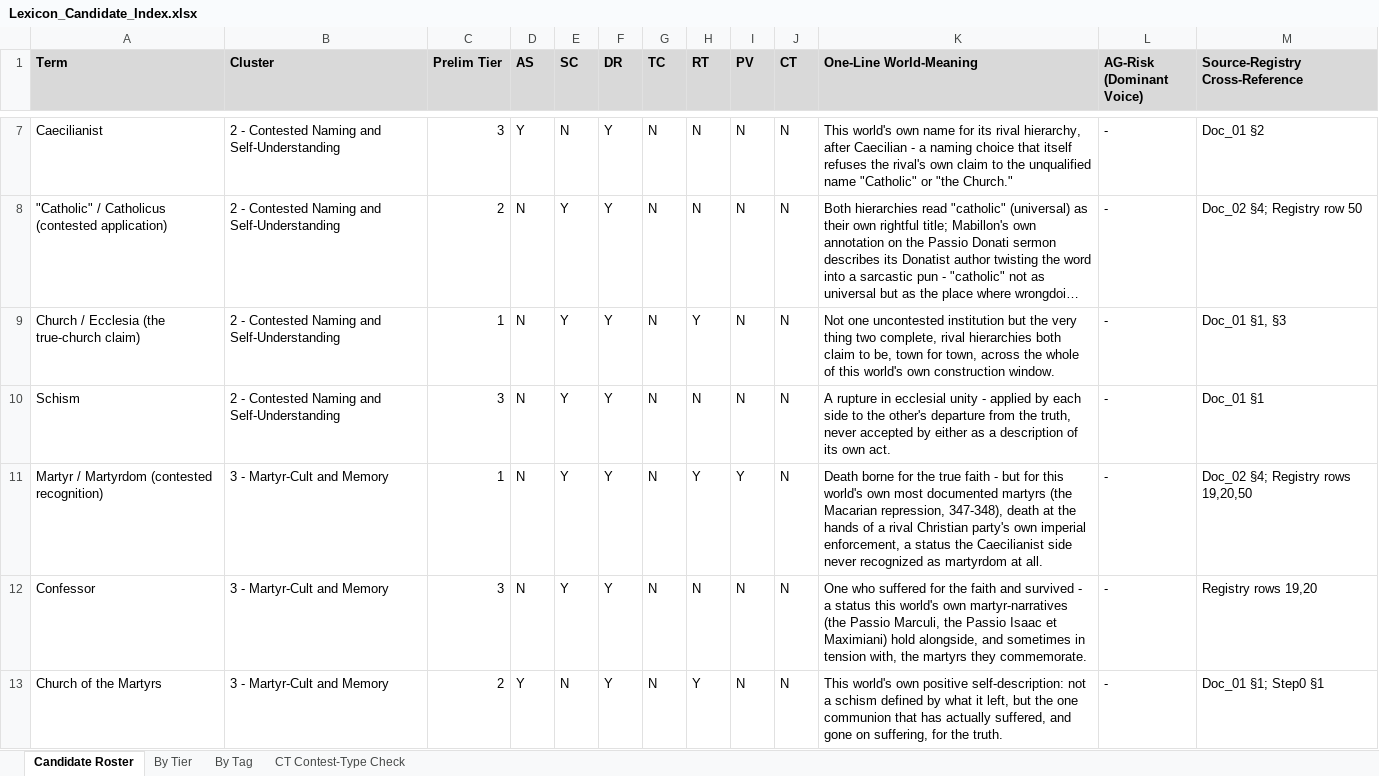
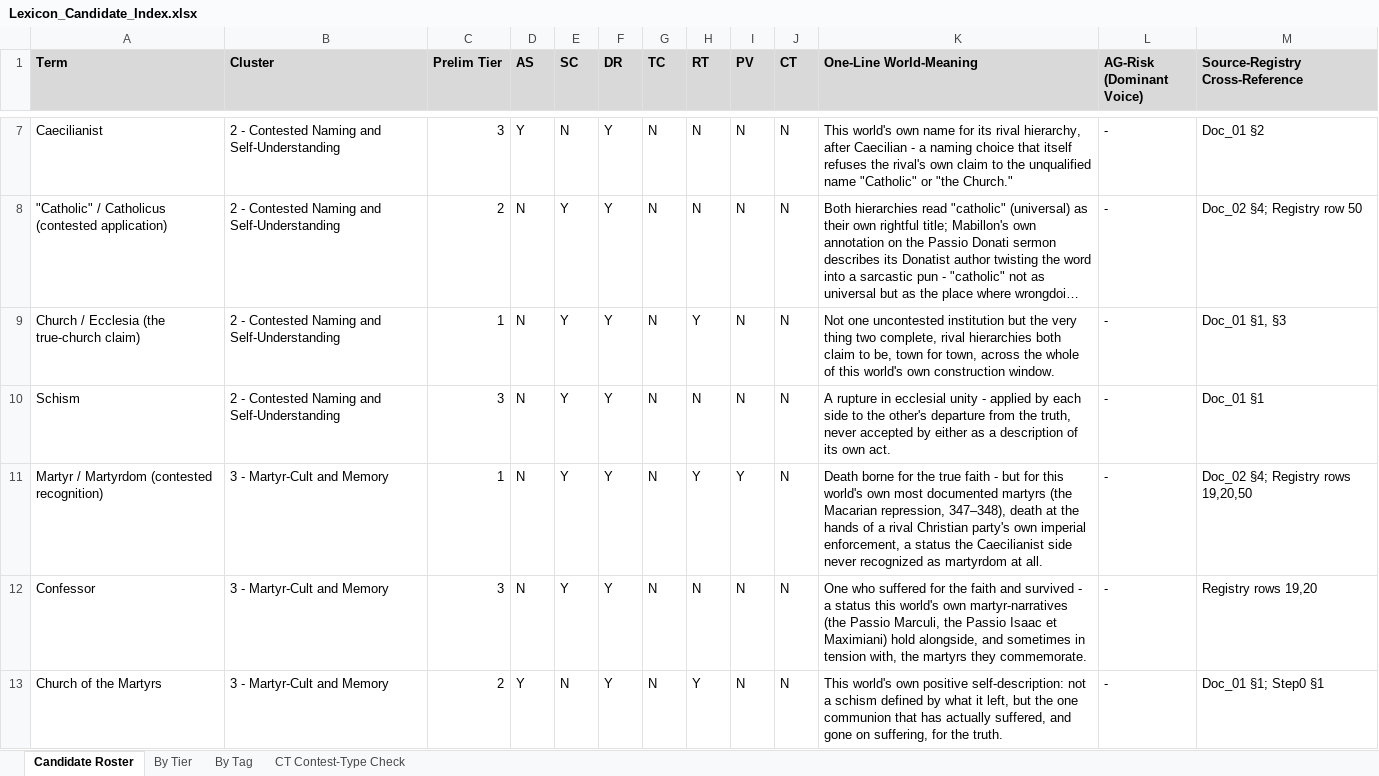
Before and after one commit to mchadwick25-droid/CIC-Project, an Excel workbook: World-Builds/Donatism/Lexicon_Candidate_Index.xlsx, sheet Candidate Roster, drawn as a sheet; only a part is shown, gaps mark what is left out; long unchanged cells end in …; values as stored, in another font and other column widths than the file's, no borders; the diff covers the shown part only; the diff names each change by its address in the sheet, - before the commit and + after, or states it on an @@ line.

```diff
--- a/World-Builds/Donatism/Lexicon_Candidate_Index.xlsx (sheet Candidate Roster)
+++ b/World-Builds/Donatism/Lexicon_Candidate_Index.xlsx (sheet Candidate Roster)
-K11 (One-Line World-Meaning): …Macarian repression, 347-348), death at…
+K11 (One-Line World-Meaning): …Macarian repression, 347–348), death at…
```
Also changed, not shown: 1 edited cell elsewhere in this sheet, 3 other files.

● ● ● ● ●

• TASK BRIEF:
Omit the pictures and write out the remaining data exactly.

• EXPECTED ANSWER:
Before and after one commit to mchadwick25-droid/CIC-Project, an Excel workbook: World-Builds/Donatism/Lexicon_Candidate_Index.xlsx, sheet Candidate Roster, drawn as a sheet; only a part is shown, gaps mark what is left out; long unchanged cells end in …; values as stored, in another font and other column widths than the file's, no borders; the diff covers the shown part only; the diff names each change by its address in the sheet, - before the commit and + after, or states it on an @@ line.

```diff
--- a/World-Builds/Donatism/Lexicon_Candidate_Index.xlsx (sheet Candidate Roster)
+++ b/World-Builds/Donatism/Lexicon_Candidate_Index.xlsx (sheet Candidate Roster)
-K11 (One-Line World-Meaning): …Macarian repression, 347-348), death at…
+K11 (One-Line World-Meaning): …Macarian repression, 347–348), death at…
```
Also changed, not shown: 1 edited cell elsewhere in this sheet, 3 other files.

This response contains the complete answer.